[Assigned task]:
Using the data below, report how many lines hold the word "changed". Include nothing else in the reply.
** Opening Data block **
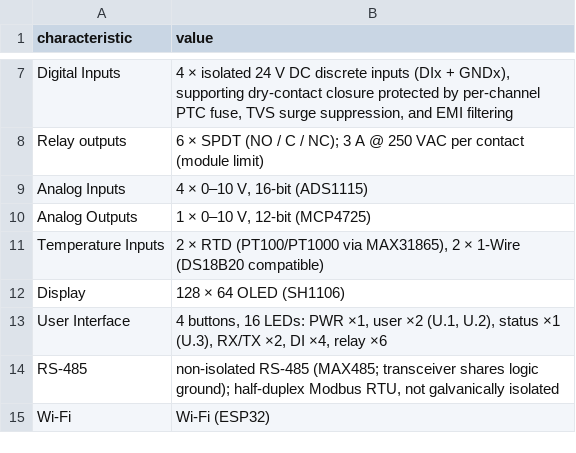
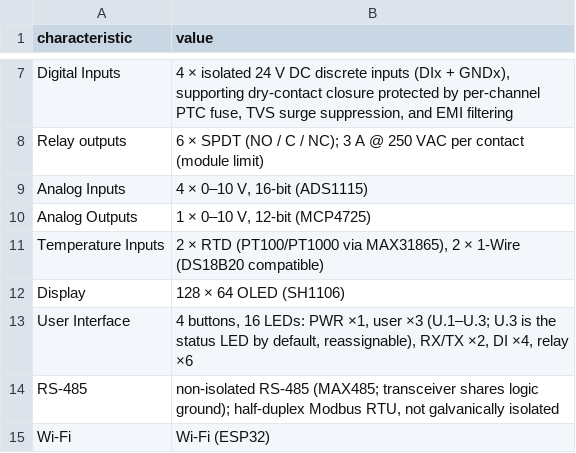
Before and after one commit to isystemsautomation/homemaster-dev, a CSV file: partner-kit/MiniPLC/specs.csv, drawn as a sheet; only a part is shown, gaps mark what is left out.

```diff
--- a/partner-kit/MiniPLC/specs.csv
+++ b/partner-kit/MiniPLC/specs.csv
@@ -12,3 +12,3 @@ Temperature Inputs,"2 × RTD (PT100/PT1000 via MAX31865), 2 × 1-Wire (DS18B20 c
 Display,128 × 64 OLED (SH1106)
-User Interface,"4 buttons, 16 LEDs: PWR ×1, user ×2 (U.1, U.2), status ×1 (U.3), RX/TX ×2, DI ×4, relay ×6"
+User Interface,"4 buttons, 16 LEDs: PWR ×1, user ×3 (U.1–U.3; U.3 is the status LED by default, reassignable), RX/TX ×2, DI ×4, relay ×6"
 RS-485,"non-isolated RS-485 (MAX485; transceiver shares logic ground); half-duplex Modbus RTU, not galvanically isolated"
```
Also changed, not shown: 9 other files.
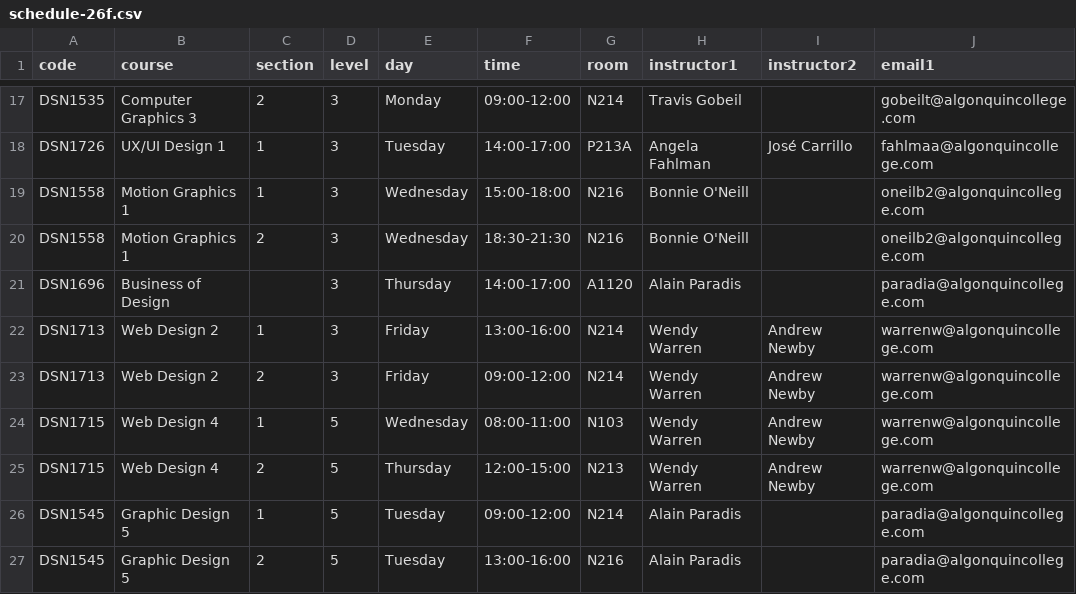
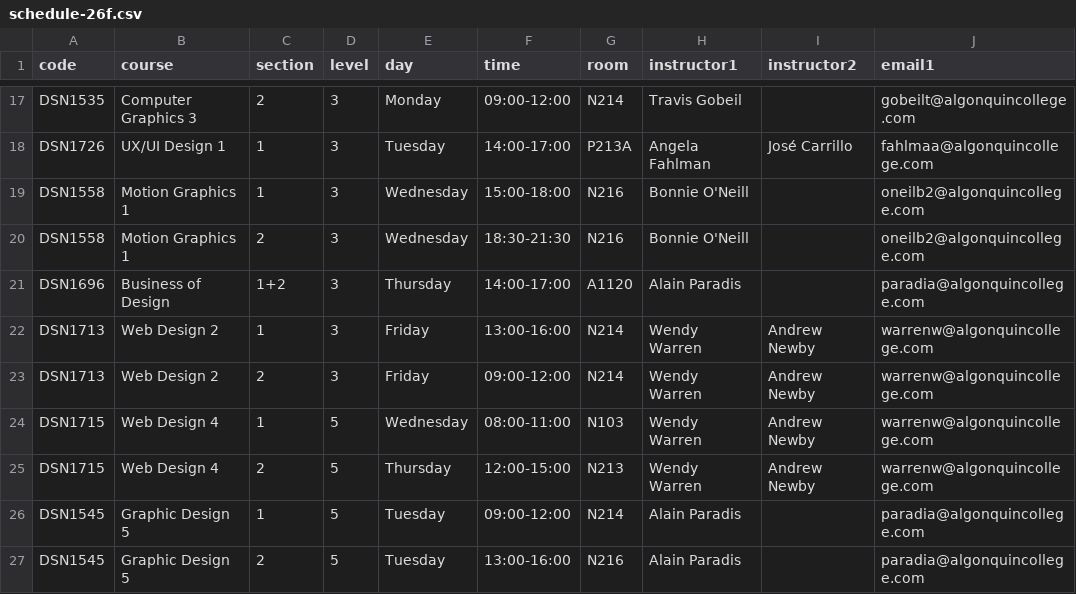
Before and after one commit to algonquindesign/algonquindesign.ca, a CSV file: _data/schedule-26f.csv, drawn as a sheet; only a part is shown, gaps mark what is left out; the diff names each change by its address in the sheet, - before the commit and + after, or states it on an @@ line.

Commit message:
add group numbers to DSN1696

```diff
--- a/_data/schedule-26f.csv
+++ b/_data/schedule-26f.csv
-C21 (section): (empty)
+C21 (section): 1+2
```
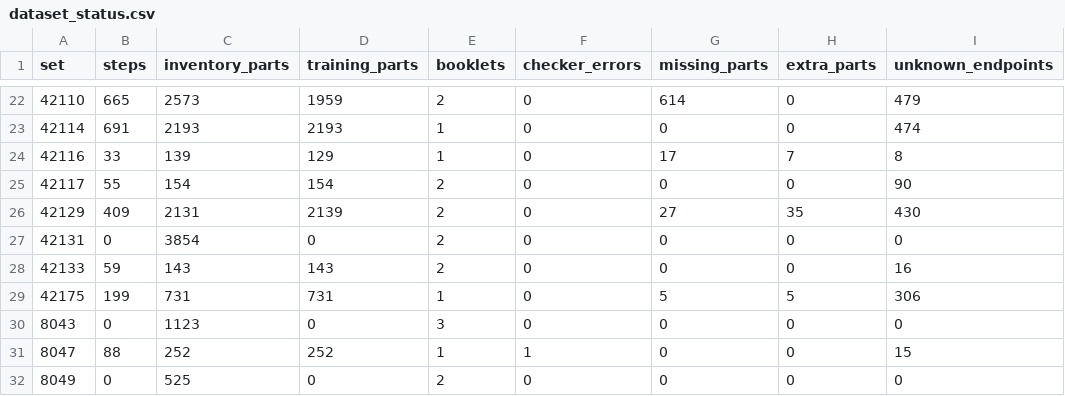
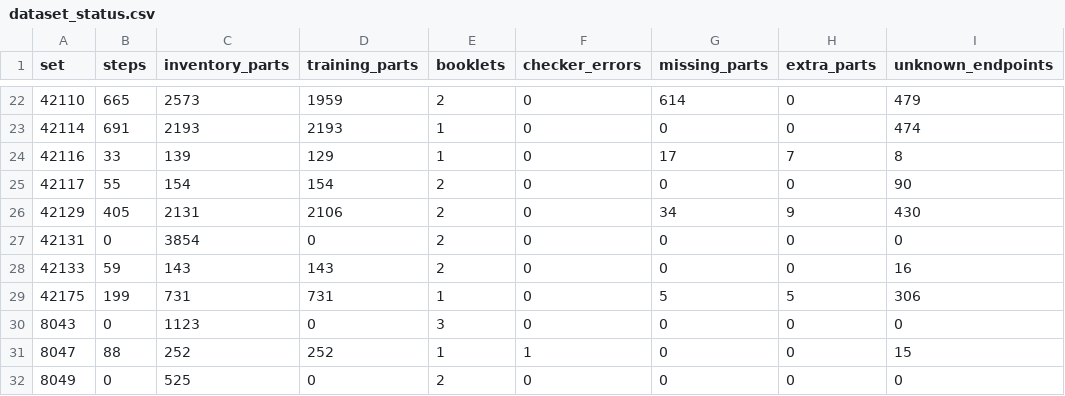
Before and after one commit to Denisuper/Lego-AI, a CSV file: docs/dataset_status.csv, drawn as a sheet; only a part is shown, gaps mark what is left out; the diff names each change by its address in the sheet, - before the commit and + after, or states it on an @@ line.

```diff
--- a/docs/dataset_status.csv
+++ b/docs/dataset_status.csv
-B26 (steps): 409
+B26 (steps): 405
-D26 (training_parts): 2139
+D26 (training_parts): 2106
-G26 (missing_parts): 27
+G26 (missing_parts): 34
-H26 (extra_parts): 35
+H26 (extra_parts): 9
```
Also changed, not shown: 3 other files.
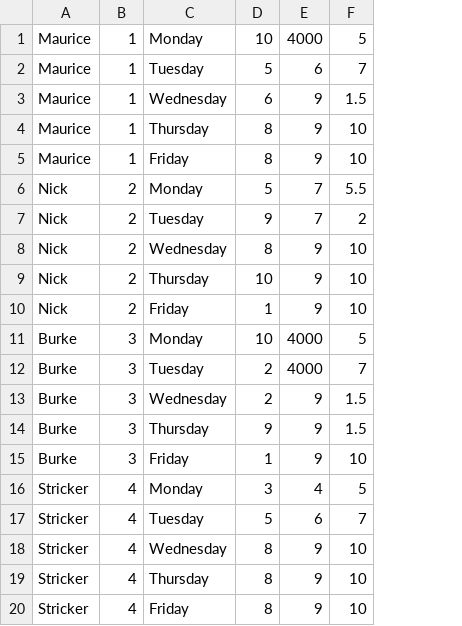
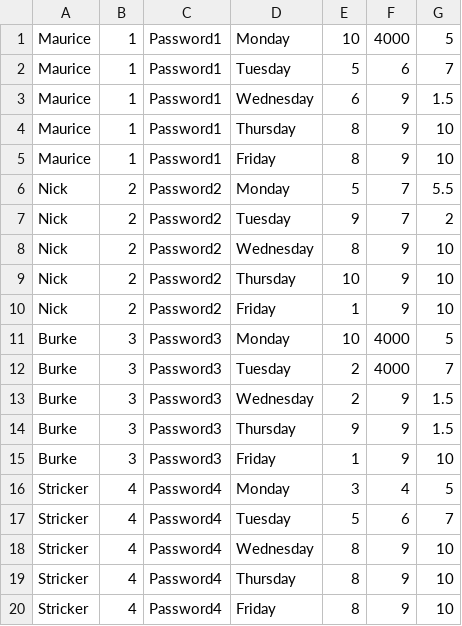
Before and after one commit to mauriceliddy/Project1-AthleteSearch, a CSV file: data.csv, drawn as a sheet; the diff names each change by its address in the sheet, - before the commit and + after, or states it on an @@ line.

```diff
--- a/data.csv
+++ b/data.csv
+column C, rows 1-20: Password1 | Password1 | Password1 | Password1 | Password1 | Password2 | Password2 | Password2 | Password2 | Password2 | Password3 | Password3 | Password3 | Password3 | Password3 | Password4 | Password4 | Password4 | Password4 | Password4
```
Also changed, not shown: 27 other files.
** Closing Data block **
[Task response]:
3